### YOUR GOAL
The lines you return must be all those in the data that hold the string "allytechllc".

[INPUT FOR THIS TASK — start]

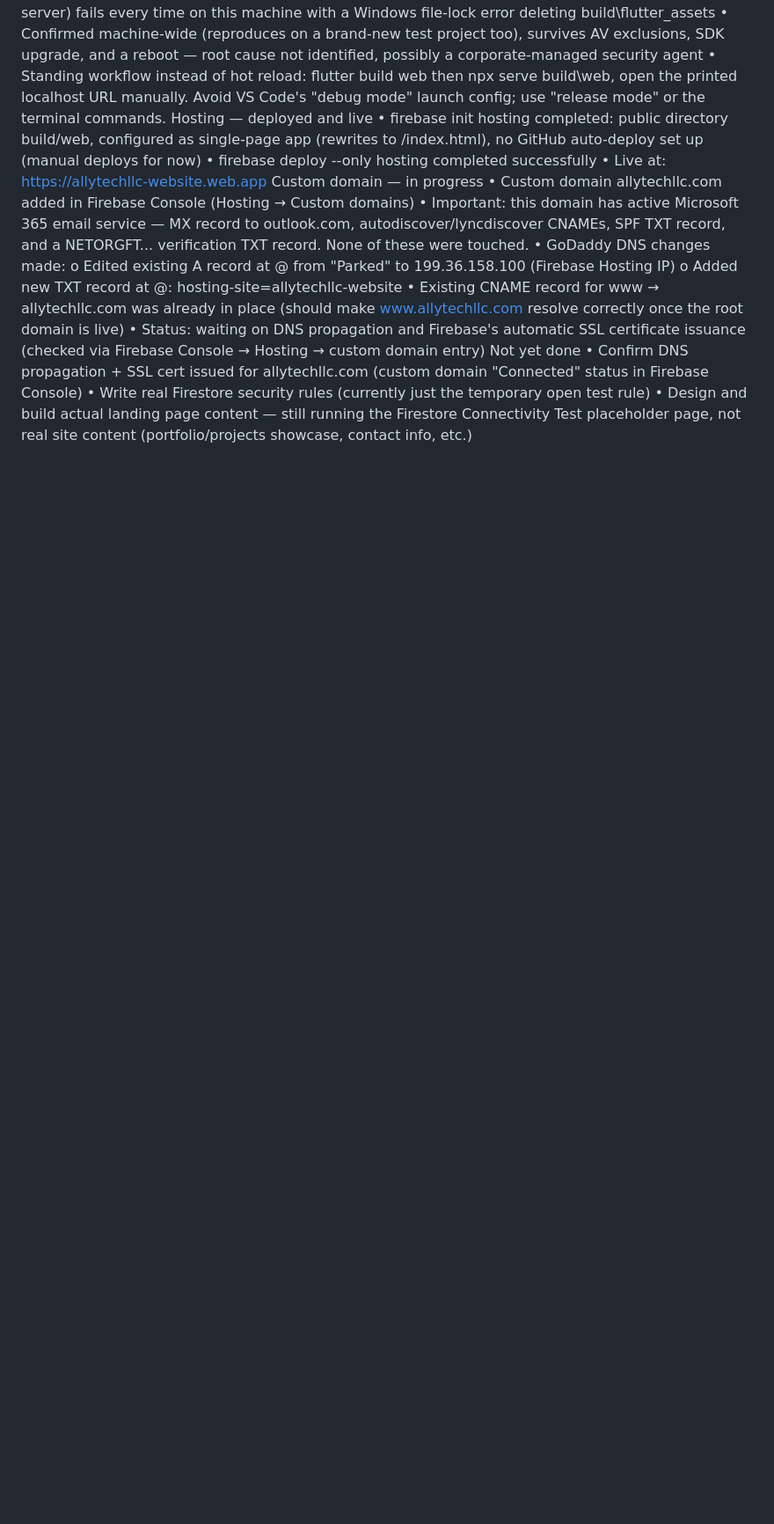
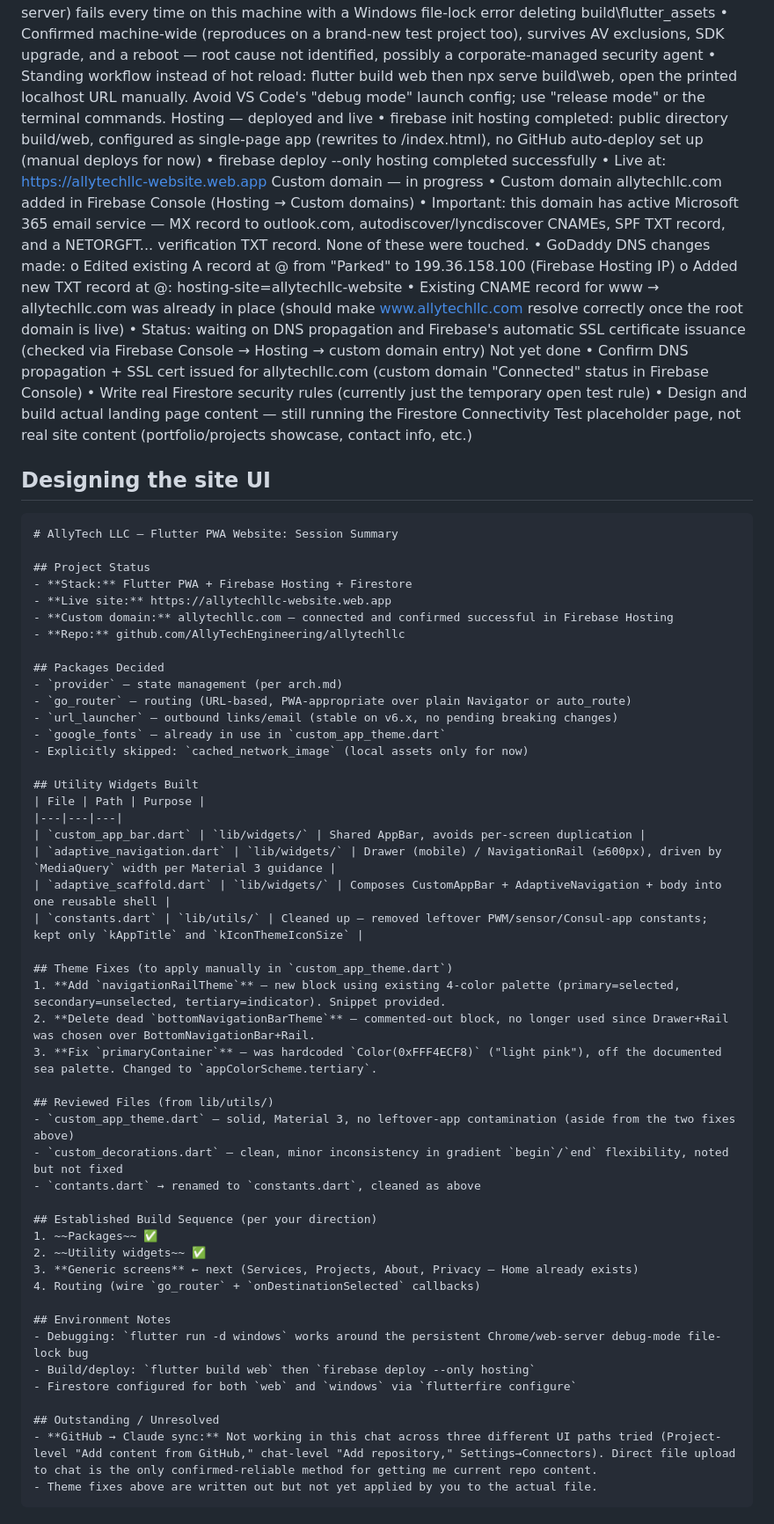
Before and after one commit to AllyTechEngineering/allytechllc, a Markdown page: Docs/claude_chats.md, the part around the change. Shown at 88% size. Rendered like a GitHub page; blank space fills up the shorter version.

````diff
--- a/Docs/claude_chats.md
+++ b/Docs/claude_chats.md
@@ -80,3 +80,54 @@ Not yet done
 •	Confirm DNS propagation + SSL cert issued for allytechllc.com (custom domain "Connected" status in Firebase Console)
 •	Write real Firestore security rules (currently just the temporary open test rule)
 •	Design and build actual landing page content — still running the Firestore Connectivity Test placeholder page, not real site content (portfolio/projects showcase, contact info, etc.)
+
+## Designing the site UI
+```markdown
+# AllyTech LLC — Flutter PWA Website: Session Summary
+
+## Project Status
+- **Stack:** Flutter PWA + Firebase Hosting + Firestore
+- **Live site:** https://allytechllc-website.web.app
+- **Custom domain:** allytechllc.com — connected and confirmed successful in Firebase Hosting
+- **Repo:** github.com/AllyTechEngineering/allytechllc
+
+## Packages Decided
+- `provider` — state management (per arch.md)
+- `go_router` — routing (URL-based, PWA-appropriate over plain Navigator or auto_route)
+- `url_launcher` — outbound links/email (stable on v6.x, no pending breaking changes)
+- `google_fonts` — already in use in `custom_app_theme.dart`
+- Explicitly skipped: `cached_network_image` (local assets only for now)
+
+## Utility Widgets Built
+| File | Path | Purpose |
+|---|---|---|
+| `custom_app_bar.dart` | `lib/widgets/` | Shared AppBar, avoids per-screen duplication |
+| `adaptive_navigation.dart` | `lib/widgets/` | Drawer (mobile) / NavigationRail (≥600px), driven by `MediaQuery` width per Material 3 guidance |
+| `adaptive_scaffold.dart` | `lib/widgets/` | Composes CustomAppBar + AdaptiveNavigation + body into one reusable shell |
+| `constants.dart` | `lib/utils/` | Cleaned up — removed leftover PWM/sensor/Consul-app constants; kept only `kAppTitle` and `kIconThemeIconSize` |
+
+## Theme Fixes (to apply manually in `custom_app_theme.dart`)
+1. **Add `navigationRailTheme`** — new block using existing 4-color palette (primary=selected, secondary=unselected, tertiary=indicator). Snippet provided.
+2. **Delete dead `bottomNavigationBarTheme`** — commented-out block, no longer used since Drawer+Rail was chosen over BottomNavigationBar+Rail.
+3. **Fix `primaryContainer`** — was hardcoded `Color(0xFFF4ECF8)` ("light pink"), off the documented sea palette. Changed to `appColorScheme.tertiary`.
+
+## Reviewed Files (from lib/utils/)
+- `custom_app_theme.dart` — solid, Material 3, no leftover-app contamination (aside from the two fixes above)
+- `custom_decorations.dart` — clean, minor inconsistency in gradient `begin`/`end` flexibility, noted but not fixed
+- `contants.dart` → renamed to `constants.dart`, cleaned as above
+
+## Established Build Sequence (per your direction)
+1. ~~Packages~~ ✅
+2. ~~Utility widgets~~ ✅
+3. **Generic screens** ← next (Services, Projects, About, Privacy — Home already exists)
+4. Routing (wire `go_router` + `onDestinationSelected` callbacks)
+
+## Environment Notes
+- Debugging: `flutter run -d windows` works around the persistent Chrome/web-server debug-mode file-lock bug
+- Build/deploy: `flutter build web` then `firebase deploy --only hosting`
+- Firestore configured for both `web` and `windows` via `flutterfire configure`
+
+## Outstanding / Unresolved
+- **GitHub → Claude sync:** Not working in this chat across three different UI paths tried (Project-level "Add content from GitHub," chat-level "Add repository," Settings→Connectors). Direct file upload to chat is the only confirmed-reliable method for getting me current repo content.
+- Theme fixes above are written out but not yet applied by you to the actual file.
+```
````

[INPUT FOR THIS TASK — finish]

### ANSWER BOX
Before and after one commit to AllyTechEngineering/allytechllc, a Markdown page: Docs/claude_chats.md, the part around the change. Shown at 88% size. Rendered like a GitHub page; blank space fills up the shorter version.
 •	Confirm DNS propagation + SSL cert issued for allytechllc.com (custom domain "Connected" status in Firebase Console)
+- **Live site:** https://allytechllc-website.web.app
+- **Custom domain:** allytechllc.com — connected and confirmed successful in Firebase Hosting
+- **Repo:** github.com/AllyTechEngineering/allytechllc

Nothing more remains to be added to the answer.